Ministers warm to canoe tragedy Bill

The Government appears to have moved to back compulsory registration and inspection of outdoor activity centres, aimed at ensuring the Lyme Bay tragedy can never be repeated.

The news was greeted with delight last night by parents of the four teenagers who died when their canoes capsized in Lyme Bay, Dorset. The four, from Southway Comprehensive school, Plymouth, drowned in March 1993 during an expedition organised from the St Albans Challenge Centre, Lyme Regis. Peter Kite, the managing director of the centre, was last year convicted of manslaughter and jailed for three years.

The trial highlighted lax safety standards at the centre and brought calls for tighter regulation of the nearly 3,000 outdoor activity centres, which run courses for 9 million visitors a year. For more than a year, ministers resisted compulsory action, backing instead a voluntary scheme of registration.

But now David Jamieson, the Labour MP for Devonport who is piloting his own Bill to introduce legally binding registration, believes he has been assured of Government support. He said last night he and the Government "appear to be coming to an agreement", after his talks with the Department for Education.

He wants legally-binding guidelines for operating activity centres, stipulating minimum standards of staffing, training and equipment; an accrediting organisation to register centres, which could not otherwise trade; and an inspectorate with powers to close centres down. His Bill is due to have its Second Reading next week. Without Government support, it would fall.

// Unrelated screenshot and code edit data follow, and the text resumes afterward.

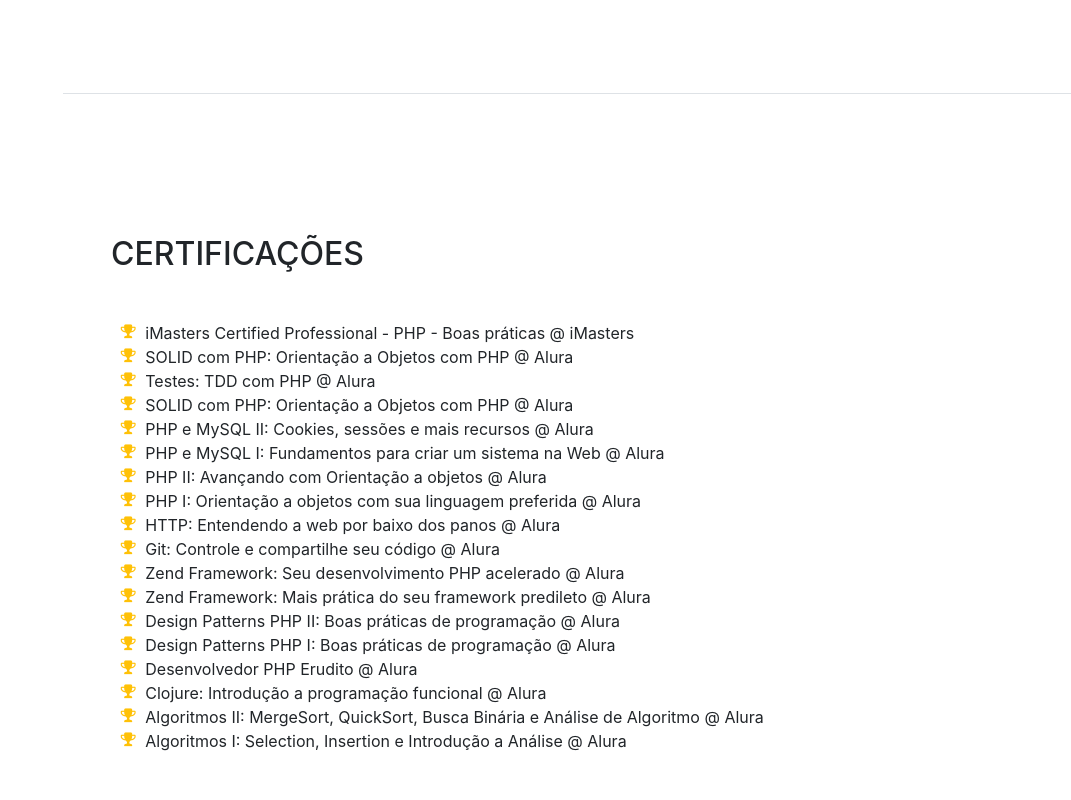
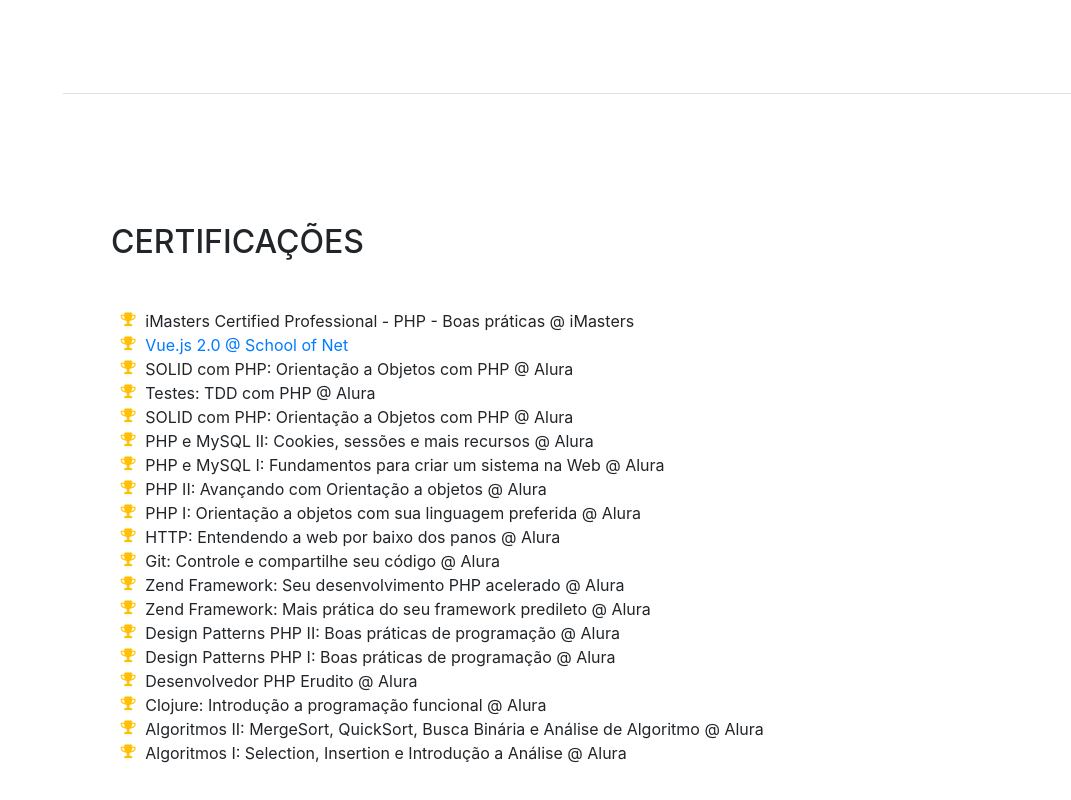
Before and after one commit to viniciusls/my-resume, a website with bundled scripts: page index.html in a window 1280 px wide. Shown: the part 4285-5085 px from the top of the page, without its empty margins (209-1280 px from the left). Built offline with nearby package versions, Linux system fonts and the light colour scheme; a web font is replaced by a local one.

Commit message:
Update index.html

```diff
--- a/index.html
+++ b/index.html
@@ -308,6 +308,12 @@
               iMasters Certified Professional - PHP - Boas práticas @ iMasters
             </li>
             <li>
+              <a href="/certificates/certificate-vuejs-20.jpg" target="_blank">
+                <i class="fa-li fa fa-trophy text-warning"></i>
+                Vue.js 2.0 @ School of Net
+              </a>
+            </li>
+            <li>
               <i class="fa-li fa fa-trophy text-warning"></i>
               SOLID com PHP: Orientação a Objetos com PHP @ Alura
             </li>
```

It is understood that the Government's position has changed because the DFE assumed that the Health and Safety Executive had the power to set up a register if compulsory action proved necessary. Legal advice now suggests this is not so. A department spokesman said: "The Government is considering very carefully the measures Mr Jamieson is developing."